Well. Maybe the rules will change one day and you need to recarve that stone a bit. But the rules you are about to read are standing for decades already. So the title of this article ain’t no clickbait.
The birth of design principles
Designing new stuff is a messy process. No news there. Luckily, designers can learn from each other’s projects and share what aspects of a design have led to successful results. Other designers can then try out assumed success factors and confirm their effectiveness, or change and improve them still. Doing so, designers together write design principles. Those principles can then become a bit like game rules. Rules to maximize the chances of success for whatever you’re about to design. That’ll make your messy design process a little easier.
Design principles can be specific, like the ones on designing voice interfaces or virtual reality apps. Some principles are even company-specific to speed up the team’s decision making. The design team of a toy brand for instance will know how strong the toy’s construction must be and what the level of intuitiveness should be.
But you expected to read 10 generic rules of thumb on UI design. So let’s scroll down. Note that the following list is not composed by us at Achilles. All credits and thank yous go to the famous usability researcher Jakob Nielsen, and his teams. We merely added some examples to clarify the rules.
Show the system statusAn interface must always inform the user about what the system behind that interface is doing. When users know the status of the system, they know what effect their actions have on the system and they can anticipate on what to do next.
The more predictable the interactions are for your user, the more that user will trust your product and your brand. Think of a print job of +100 pages. A trustworthy printer could inform the user that there’s not enough paper sitting in the printer to complete the job, asking the user to add more sheets before starting the print job. This way, the interactions with the printer are more predictable to the user because he won’t be surprised that the print job just stopped halfway.
Copy the industry standardsAt Achilles we’ve designed drinking bottles for a brand called Kambukka. People have used drinking bottles before they purchase a Kambukka bottle. If our bottle would open by turning the cap clockwise, users would be confused because all other bottle caps in the world must be turned counterclockwise to drink. So it’s a no-brainer to copy what the industry has been doing.

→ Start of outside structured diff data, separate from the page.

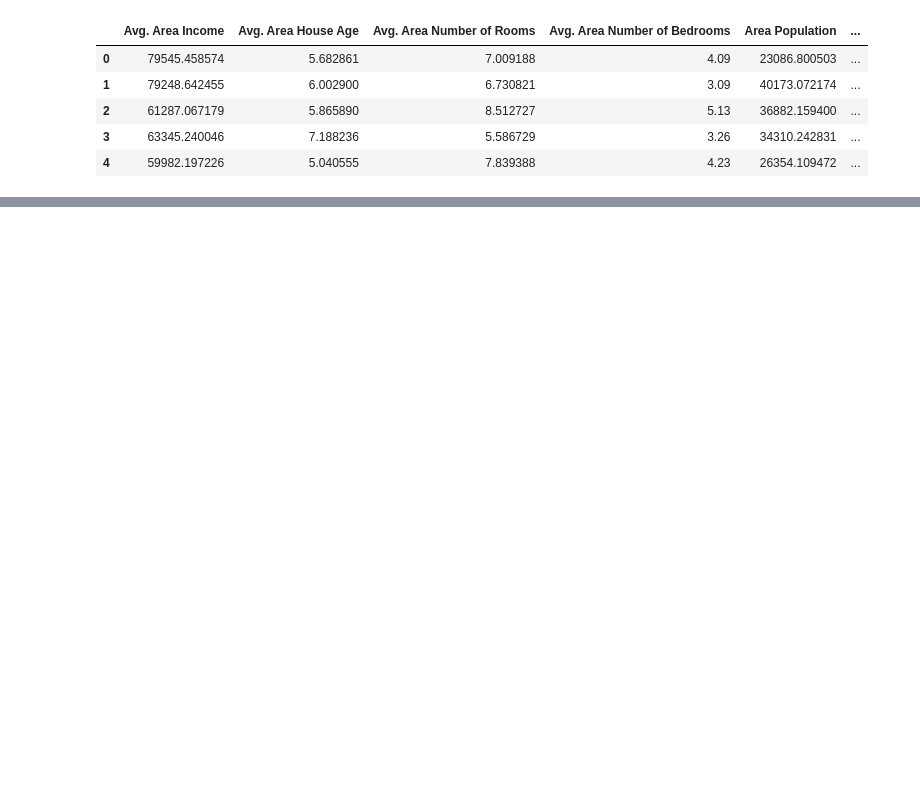
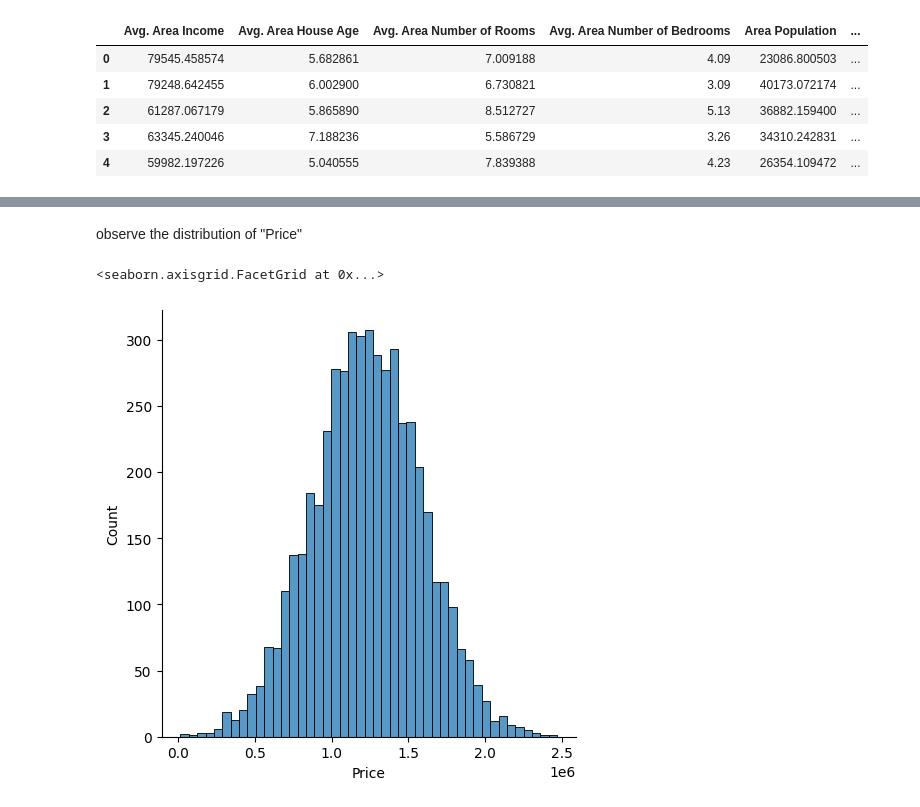
Before and after one commit to Daxting/Machine-Learning-Project, a Jupyter notebook: hw1.ipynb, the cells around one changed output, grey strips where cells are left out. Saved outputs shown, nothing was run; the diff lists cells and outputs as text; code cells hidden in the pictures; blank space fills up the shorter version.

```diff
--- a/hw1.ipynb
+++ b/hw1.ipynb
@@ -21,0 +44,7 @@ df.head()
+# %% [markdown]
+observe the distribution of "Price"
+# %%
+sns.displot(df['Price'])
+# %% [output]
+<seaborn.axisgrid.FacetGrid at 0x...>
+[figure, added]
```
Also changed, not shown: parts of 17 cells of this notebook.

When a person wants to create an account on your digital platform, she must enter a user name and a password. She might write her password in both fields because she did not pay attention enough, thinking the second field was meant to rewrite her password for confirmation. If this happens, a well-designed registration page would show a pop-up (in red with a danger sign or so), informing her that her user name and password are the same. That’s to prevent her from making a costly mistake. She now has the chance to return and rewrite her user name before actually hitting ‘create account’.

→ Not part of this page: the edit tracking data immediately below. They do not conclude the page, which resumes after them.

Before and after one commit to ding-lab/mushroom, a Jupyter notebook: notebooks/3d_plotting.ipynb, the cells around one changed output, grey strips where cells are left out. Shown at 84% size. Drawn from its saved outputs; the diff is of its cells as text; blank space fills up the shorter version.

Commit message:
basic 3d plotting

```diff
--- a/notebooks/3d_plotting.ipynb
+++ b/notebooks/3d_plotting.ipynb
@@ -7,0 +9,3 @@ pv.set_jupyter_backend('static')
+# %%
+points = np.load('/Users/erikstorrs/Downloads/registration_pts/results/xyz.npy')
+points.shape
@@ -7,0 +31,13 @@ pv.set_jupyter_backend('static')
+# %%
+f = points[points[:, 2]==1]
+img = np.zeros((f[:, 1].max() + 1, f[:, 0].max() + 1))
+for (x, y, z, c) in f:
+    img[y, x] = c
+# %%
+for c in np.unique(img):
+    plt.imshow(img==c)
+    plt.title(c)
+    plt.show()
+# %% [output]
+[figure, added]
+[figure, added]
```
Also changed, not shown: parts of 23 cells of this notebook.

Removing irrelevant stuff can also be applied to the physical world. Your coffee machine may have a reset button that you can press if the software of the machine would ever get stuck. That little reset button is irrelevant to your daily routine and should not sit next to the cappuccino button. Better place that reset button at the back of your machine. It’s an irrelevant button that only makes your daily coffee routine more complicated and prone to mistakes.

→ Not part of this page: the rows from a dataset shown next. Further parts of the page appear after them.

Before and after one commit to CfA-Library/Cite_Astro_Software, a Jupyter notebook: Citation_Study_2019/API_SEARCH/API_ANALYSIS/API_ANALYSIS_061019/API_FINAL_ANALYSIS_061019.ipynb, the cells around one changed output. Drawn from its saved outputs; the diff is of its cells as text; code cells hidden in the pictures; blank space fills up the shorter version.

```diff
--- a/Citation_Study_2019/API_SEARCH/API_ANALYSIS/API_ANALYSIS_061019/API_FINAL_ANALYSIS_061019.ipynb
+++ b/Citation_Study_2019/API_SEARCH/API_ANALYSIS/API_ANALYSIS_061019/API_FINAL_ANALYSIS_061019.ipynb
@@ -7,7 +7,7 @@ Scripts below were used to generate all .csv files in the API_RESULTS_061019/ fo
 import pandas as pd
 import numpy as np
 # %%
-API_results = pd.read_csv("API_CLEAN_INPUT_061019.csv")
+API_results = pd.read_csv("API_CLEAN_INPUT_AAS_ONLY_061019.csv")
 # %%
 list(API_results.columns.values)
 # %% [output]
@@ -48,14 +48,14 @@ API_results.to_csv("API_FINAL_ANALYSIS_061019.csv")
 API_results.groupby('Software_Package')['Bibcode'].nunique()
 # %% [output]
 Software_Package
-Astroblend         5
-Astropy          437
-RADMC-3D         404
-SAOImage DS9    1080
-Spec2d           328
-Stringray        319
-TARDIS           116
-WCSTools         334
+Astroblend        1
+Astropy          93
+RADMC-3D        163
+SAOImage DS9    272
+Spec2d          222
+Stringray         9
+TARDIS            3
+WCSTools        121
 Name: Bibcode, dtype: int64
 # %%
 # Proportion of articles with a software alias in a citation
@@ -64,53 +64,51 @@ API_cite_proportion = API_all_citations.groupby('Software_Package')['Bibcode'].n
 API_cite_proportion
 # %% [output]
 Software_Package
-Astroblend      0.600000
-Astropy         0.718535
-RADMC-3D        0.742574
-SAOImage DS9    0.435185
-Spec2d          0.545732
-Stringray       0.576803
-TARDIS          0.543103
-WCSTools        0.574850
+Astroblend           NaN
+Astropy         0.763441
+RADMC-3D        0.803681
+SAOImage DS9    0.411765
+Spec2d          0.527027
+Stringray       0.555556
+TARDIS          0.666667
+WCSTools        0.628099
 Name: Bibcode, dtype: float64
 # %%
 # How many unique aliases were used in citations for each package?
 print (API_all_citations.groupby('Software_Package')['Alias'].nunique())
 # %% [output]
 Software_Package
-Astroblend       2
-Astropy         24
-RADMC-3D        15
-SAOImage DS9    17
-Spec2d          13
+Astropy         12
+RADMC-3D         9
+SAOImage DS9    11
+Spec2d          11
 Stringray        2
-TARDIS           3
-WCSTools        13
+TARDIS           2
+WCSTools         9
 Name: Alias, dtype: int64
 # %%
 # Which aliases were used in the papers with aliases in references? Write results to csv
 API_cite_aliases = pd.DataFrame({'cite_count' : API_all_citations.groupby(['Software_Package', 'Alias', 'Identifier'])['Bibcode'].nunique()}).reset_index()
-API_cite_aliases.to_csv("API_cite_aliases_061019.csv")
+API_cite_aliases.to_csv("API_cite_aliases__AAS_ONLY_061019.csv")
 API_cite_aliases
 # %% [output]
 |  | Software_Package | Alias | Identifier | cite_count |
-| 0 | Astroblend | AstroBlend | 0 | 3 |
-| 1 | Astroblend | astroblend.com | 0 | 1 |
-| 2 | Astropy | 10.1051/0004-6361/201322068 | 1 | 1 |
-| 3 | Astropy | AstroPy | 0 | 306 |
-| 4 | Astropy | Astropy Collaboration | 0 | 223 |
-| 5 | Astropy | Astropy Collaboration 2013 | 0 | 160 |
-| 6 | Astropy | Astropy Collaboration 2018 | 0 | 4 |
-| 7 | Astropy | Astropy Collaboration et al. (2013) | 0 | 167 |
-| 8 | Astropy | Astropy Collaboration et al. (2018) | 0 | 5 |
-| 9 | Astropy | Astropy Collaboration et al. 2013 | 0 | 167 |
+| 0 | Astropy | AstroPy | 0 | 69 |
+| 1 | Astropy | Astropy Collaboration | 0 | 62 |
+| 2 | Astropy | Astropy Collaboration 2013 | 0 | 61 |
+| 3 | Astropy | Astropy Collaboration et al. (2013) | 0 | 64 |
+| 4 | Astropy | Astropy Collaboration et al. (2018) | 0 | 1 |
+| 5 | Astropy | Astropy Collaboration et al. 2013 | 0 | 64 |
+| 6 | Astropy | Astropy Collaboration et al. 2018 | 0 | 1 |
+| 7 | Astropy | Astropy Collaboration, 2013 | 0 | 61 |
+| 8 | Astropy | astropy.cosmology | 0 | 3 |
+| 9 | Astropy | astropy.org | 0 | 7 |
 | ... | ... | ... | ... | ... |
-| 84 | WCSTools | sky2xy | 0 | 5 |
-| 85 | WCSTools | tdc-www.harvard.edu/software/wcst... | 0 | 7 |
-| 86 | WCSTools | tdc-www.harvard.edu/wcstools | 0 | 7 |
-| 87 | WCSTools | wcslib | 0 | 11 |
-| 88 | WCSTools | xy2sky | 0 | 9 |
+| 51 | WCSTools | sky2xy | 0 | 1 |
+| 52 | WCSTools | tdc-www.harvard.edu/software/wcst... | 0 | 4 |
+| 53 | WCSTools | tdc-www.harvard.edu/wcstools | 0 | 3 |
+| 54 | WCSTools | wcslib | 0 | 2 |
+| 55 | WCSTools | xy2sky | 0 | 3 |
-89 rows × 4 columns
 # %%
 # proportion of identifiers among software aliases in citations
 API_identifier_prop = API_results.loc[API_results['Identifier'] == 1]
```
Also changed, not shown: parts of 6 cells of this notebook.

Error messages and solution suggestionsA display that says ERROR43//45.v won’t be helpful to most users. Instead, pinpoint what the current problem is all about in a language that your user will understand. Then explain what the user must do to solve the problem. Always support your error message and solution suggestions with enough visual support so that people notice the error and understand what to do.
That’s it. The 10 UI design rules that Jakob Nielsen described decades ago. They all sound very straightforward right? I know. But it doesn’t hurt to get reminded about them once in a while. So write them down or save this webpage. Whatever works best for you. Just make sure to remind yourself of design principles like the ones you’ve just read. They’ll help you to speed up your design process, decision making and increase your chances of a product success.
Good luck nailing your next design challenge!